As you may recall, for the next several months I will be highlighting the seven principles of Intentional Practice.  Last month I wrote about the principle #1: The organization wants to achieve something greater than itself (e.g., impact) among the audiences it serves, and this month I discuss the importance of collaboration to Intentional Practice.

#2: Staff work collaboratively across the organization.

Not too long ago in museum history, exhibitions were developed by a lone curator.  The idea to use interdisciplinary teams to develop exhibitions was instigated at the Field Museum in the early 1980s, and the rest, as they say, is history.  Although some museums still struggle to implement and maintain what has become known as “the team approach” to exhibition development, significant progress has been made in the last 30 years.  Initially, this shift in practice was in response to the national trend that was taking hold whereby museums were starting to embrace the public dimension of their work, recognizing that successful communication of complex ideas might require more than a subject matter specialist.

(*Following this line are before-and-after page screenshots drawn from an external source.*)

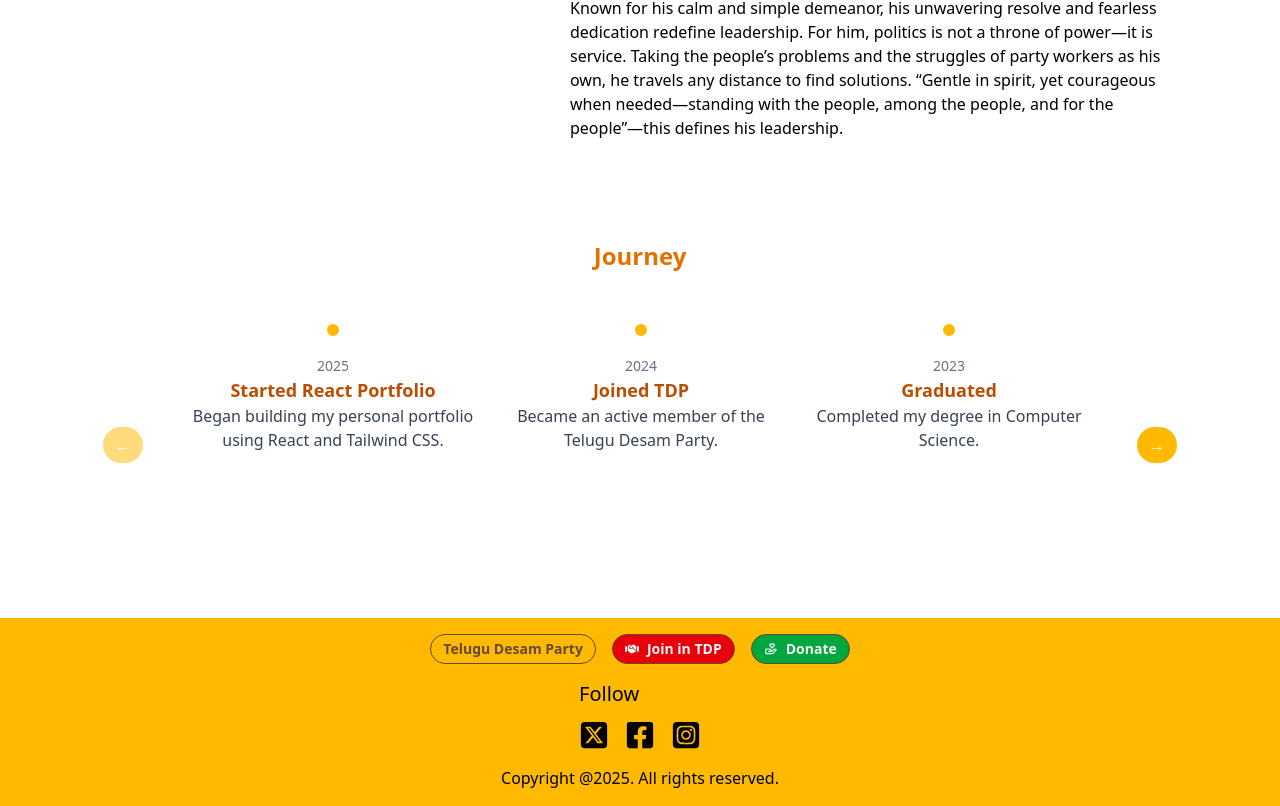
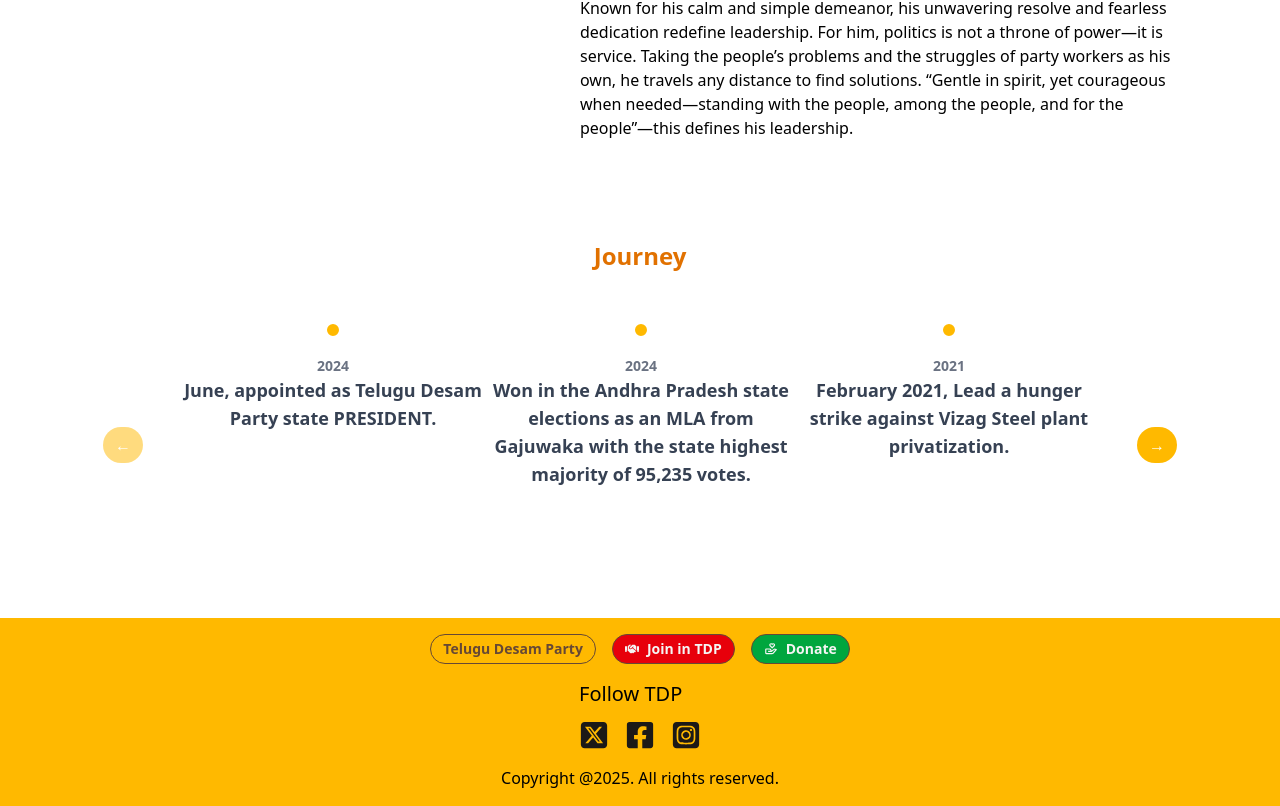
Before and after one commit to Eswar2103/palla-srinivas-portfolio, a React (Vite) app: page /about in a window 1280 px wide. Shown: the part 736-1542 px from the top of the page. Built offline with nearby package versions, Linux system fonts and the light colour scheme.

Commit message:
Social media links

```diff
--- a/src/ui/About.jsx
+++ b/src/ui/About.jsx
@@ -1,39 +1,55 @@
 import Timeline from "./Timeline";
+import { SocialMediaLinks } from "./utils";
 
 function About() {
+  const insta = "https://www.instagram.com/palla_srinivas_tdp?igsh=MTRvMGc1ZWZpNTFqaQ";
+  const fb = "https://www.facebook.com/share/19fkMd55UU/";
+  const x = "https://x.com/Pallasrinivas4u?t=kX_PeiyuX5qX2i-Di0qLiA&s=08";
   return (
     <div className="my-8">
       <div className="flex justify-evenly">
-        <img className="rounded-full h-[380px] w-[350px]" src="/media.jpg" />
+        <div className="flex flex-col items-center">
+          <img className="rounded-full h-[380px] w-[380px] mb-10" src="/media.jpg" />
+          <SocialMediaLinks insta={insta} fb={fb} x={x} />
+        </div>
         <div className="max-w-[600px]">
           <p className="capitalize text-4xl text-amber-500 font-bold mb-8">
             Palla srinivas rao
           </p>
           <p>
-            Born to the legacy of his father, Palla
-            Simhachalam, Mr. Srinivasarao entered politics with a vision for
-            state development. Through decades of committed service, he became a
-            symbol of the people&#8217;s trust. From contesting as a first-time MP in
-            2009 to winning as MLA from Gajuwaka in 2014 with a massive
-            majority, he has consistently delivered governance with dedication
-            and integrity.<br/><br/>In the 2024 elections, he achieved a historic victory
-            with the largest majority in Andhra Pradesh—95,235 votes—and was
-            appointed State President of the Andhra Pradesh Telugu Desam Party
-            by the party&#8217;s national president, Nara Chandrababu Naidu. This
+            Born to the legacy of his father, Palla Simhachalam, Mr.
+            Srinivasarao entered politics with a vision for state development.
+            Through decades of committed service, he became a symbol of the
+            people&#8217;s trust. From contesting as a first-time MP in 2009 to
+            winning as MLA from Gajuwaka in 2014 with a massive majority, he has
+            consistently delivered governance with dedication and integrity.
+            <br />
+            <br />
+            In the 2024 elections, he achieved a historic victory with the
+            largest majority in Andhra Pradesh—95,235 votes—and was appointed
+            State President of the Andhra Pradesh Telugu Desam Party by the
+            party&#8217;s national president, Nara Chandrababu Naidu. This
             milestone is not just a personal triumph—it is a testament to the
-            faith and love of the people.<br/><br/> A true people&#8217;s leader, Mr. Palla
-            Srinivasarao continues to stand as a beacon of courage, service, and
-            steadfast devotion, forging an enduring bond with the people of
-            Andhra Pradesh.<br/><br/>&quot;Visakhapatnam Steel is the Right of the Andhras&quot; —
-            not just a slogan, but the heartbeat of every Andhra. To defend this
+            faith and love of the people.
+            <br />
+            <br /> A true people&#8217;s leader, Mr. Palla Srinivasarao
+            continues to stand as a beacon of courage, service, and steadfast
+            devotion, forging an enduring bond with the people of Andhra
+            Pradesh.
+            <br />
+            <br />
+            &quot;Visakhapatnam Steel is the Right of the Andhras&quot; — not
+            just a slogan, but the heartbeat of every Andhra. To defend this
             right from private interests, Mr. Palla Srinivasarao undertook a
             seven-day hunger strike in 2021, a righteous protest that became a
             symbol of honor and self-respect for the people of Visakhapatnam.
-            <br/><br/>Known for his calm and simple demeanor, his unwavering resolve and
+            <br />
+            <br />
+            Known for his calm and simple demeanor, his unwavering resolve and
             fearless dedication redefine leadership. For him, politics is not a
-            throne of power—it is service. Taking the people&#8217;s problems and the
-            struggles of party workers as his own, he travels any distance to
-            find solutions. “Gentle in spirit, yet courageous when
+            throne of power—it is service. Taking the people&#8217;s problems
+            and the struggles of party workers as his own, he travels any
+            distance to find solutions. “Gentle in spirit, yet courageous when
             needed—standing with the people, among the people, and for the
             people”—this defines his leadership.
           </p>
--- a/src/ui/Footer.jsx
+++ b/src/ui/Footer.jsx
@@ -1,10 +1,15 @@
 import { FaHandshake } from "react-icons/fa";
 import { BiDonateHeart } from "react-icons/bi";
-import { FaSquareXTwitter } from "react-icons/fa6";
-import { FaFacebookSquare } from "react-icons/fa";
-import { FaSquareInstagram } from "react-icons/fa6";
+import { SocialMediaLinks } from "./utils";
+// import { FaSquareXTwitter } from "react-icons/fa6";
+// import { FaFacebookSquare } from "react-icons/fa";
+// import { FaSquareInstagram } from "react-icons/fa6";
 
 function Footer() {
+  const insta = "https://www.instagram.com/jai_tdp?igsh=dnp0dzRrNTlvd3o2";
+  const fb = "https://www.facebook.com/share/1CJQDSg85g";
+  const x = "https://x.com/JaiTDP?t=diPS0f68rgN3JOhJ6DRMQQ&s=08";
+
   return (
     <footer className="bg-amber-400 bottom-0 py-4 px-10 flex flex-col gap-y-4 items-center justify-center">
       <div className="flex gap-4">
@@ -40,18 +45,7 @@ function Footer() {
         </a>
       </div>
       <div>
-        <p className="text-xl mb-3">Follow</p>
-        <div className="flex gap-4 text-3xl">
-          <a>
-            <FaSquareXTwitter />
-          </a>
-          <a>
-            <FaFacebookSquare />
-          </a>
-          <a>
-            <FaSquareInstagram />
-          </a>
-        </div>
+        <SocialMediaLinks insta={insta} fb={fb} x={x} entity="TDP" />
       </div>
       <p>Copyright @2025. All rights reserved.</p>
     </footer>
--- a/src/ui/Timeline.jsx
+++ b/src/ui/Timeline.jsx
@@ -3,60 +3,28 @@ import { useState } from "react";
 function Timeline() {
   const events = [
     {
-      year: "2025",
-      title: "Started React Portfolio",
-      description:
-        "Began building my personal portfolio using React and Tailwind CSS.",
+      year: "2024",
+      description: "June, appointed as Telugu Desam Party state PRESIDENT.",
     },
     {
       year: "2024",
-      title: "Joined TDP",
-      description: "Became an active member of the Telugu Desam Party.",
-    },
-    {
-      year: "2023",
-      title: "Graduated",
-      description: "Completed my degree in Computer Science.",
-    },
-    {
-      year: "2022",
-      title: "Internship",
-      description: "Completed internship at XYZ Company.",
+      description: "Won in the Andhra Pradesh state elections as an MLA from Gajuwaka with the state highest majority of 95,235 votes.",
     },
     {
       year: "2021",
-      title: "Hackathon Winner",
-      description: "Won 1st place in ABC Hackathon.",
-    },
-    {
-      year: "2020",
-      title: "Started College",
-      description: "Began undergraduate studies.",
+      description: "February 2021, Lead a hunger strike against Vizag Steel plant privatization.",
     },
     {
       year: "2019",
-      title: "High School",
-      description: "Graduated from high school.",
+      description: "Contested in state assembly elections and lost.",
     },
     {
-      year: "2018",
-      title: "Volunteering",
-      description: "Volunteered at local NGO.",
+      year: "2014",
+      description: "Won in the Andhra Pradesh state elections as an MLA from Gajuwaka with 21,702 majority.",
     },
     {
-      year: "2017",
-      title: "Coding Club",
-      description: "Joined school coding club.",
-    },
-    {
-      year: "2016",
-      title: "First Website",
-      description: "Built my first website.",
-    },
-    {
-      year: "2015",
-      title: "Started Coding",
-      description: "Wrote my first line of code.",
+      year: "2009",
+      description: "Contested as MP from Vishakapatanam.",
     },
     // Add more if needed
   ];
@@ -104,11 +72,11 @@ function Timeline() {
               >
                 <div className="w-5 h-5 bg-amber-400 rounded-full border-4 border-white z-10"></div>
                 <div className="mt-4 text-center">
-                  <p className="text-sm text-gray-500">{event.year}</p>
-                  <p className="font-semibold text-lg text-amber-700">
+                  <p className="text-sm font-bold text-gray-500">{event.year}</p>
+                  {/* <p className="font-semibold text-lg text-amber-700">
                     {event.title}
-                  </p>
-                  <p className="text-gray-700">{event.description}</p>
+                  </p> */}
+                  <p className="text-gray-700 font-semibold text-lg">{event.description}</p>
                 </div>
               </div>
             ))}
--- /dev/null
+++ b/src/ui/utils.jsx
@@ -0,0 +1,30 @@
+import { FaSquareXTwitter } from "react-icons/fa6";
+import { FaFacebookSquare } from "react-icons/fa";
+import { FaSquareInstagram } from "react-icons/fa6";
+
+export function SocialMediaLinks({insta, fb, x, entity}) {
+  return (
+    <>
+      <p className="text-xl mb-3">Follow {entity}</p>
+      <div className="flex gap-4 text-3xl">
+        <SocialMediaButton onClick={() => window.open(x, "_blank")}>
+          <FaSquareXTwitter />
+        </SocialMediaButton>
+        <SocialMediaButton onClick={() => window.open(fb, "_blank")}>
+          <FaFacebookSquare />
+        </SocialMediaButton>
+        <SocialMediaButton onClick={() => window.open(insta, "_blank")}>
+          <FaSquareInstagram />
+        </SocialMediaButton>
+      </div>
+    </>
+  );
+}
+
+function SocialMediaButton({ children, onClick }) {
+  return (
+    <button onClick={onClick} className="text-stone-900 hover:text-black text-3xl cursor-pointer transition-all duration-200 hover:scale-120">
+      {children}
+    </button>
+  );
+}
```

My belief in the necessity of collaboration grew from my experience conducting hundreds of evaluations over the last 30-plus years.  For an exhibition to be successful, for example, all the following stars would need to be aligned: the exhibition team would have a thesis (e.g., a one-sentence big idea), identify a few messages that support the thesis, have coherent interpretive text that communicates the thesis and messages, have tested interpretive elements (e.g., interactives, text) to ensure they communicate the thesis and messages, have adequate resources (time and dollars) to actualize the exhibition as intended, and have the right combination of expertise and skills to execute the exhibition as intended.  Hard, complicated, and messy work, indeed.

Puzzle graphic created by Davo Sime from the Noun Project

Applying my evaluation experience to intentionality, I realized that if a museum was to achieve a discernible impact among audiences, the entire museum would need to participate.  Achieving impact, which in the case of Intentional Practice means making a positive difference in the quality of people’s lives, might not happen if one person or one department bears all the responsibility; instead, achieving impact should be the collective effort of all staff working together towards an agreed-upon end.  To capitalize on the benefits of collaboration, we request our clients create working groups comprised of individuals from different departments when we facilitate Intentional Practice workshops; we seek interdisciplinary collaboration because we want people to problem solve with those whom they might not normally choose to work.  What is the result of people thinking alongside colleagues from other departments?  Increased appreciation for the unique perspectives and skills their colleagues offer!  They slowly recognize that their collective brain power and actions are stronger than any one individual’s work.

Cover of Forces for Good, by Leslie R. Crutchfield

Leslie Crutchfield and Heather McLeod Grant demonstrate the benefits of collaboration in their well-researched book Forces for Good.  They studied 12 high-impact nonprofits to understand what made these nonprofits successful, and yes, high-impact nonprofits collaborate with other nonprofits that have shared goals.  Their updated research appears in the 2012 edition of the book and in this article called “Local Forces for Good.”  They make the point that no one can or should do the work alone, and I agree.

As anyone who has experienced the team approach to exhibition development will know, process work can feel disorganized.  Museum leaders can mitigate confusion by clearly communicating who does what and modeling patience and trust.  From an Intentional Practice perspective, all staff are apt to benefit from working collaboratively, as collaboration increases the chance for an individual’s professional and personal learning.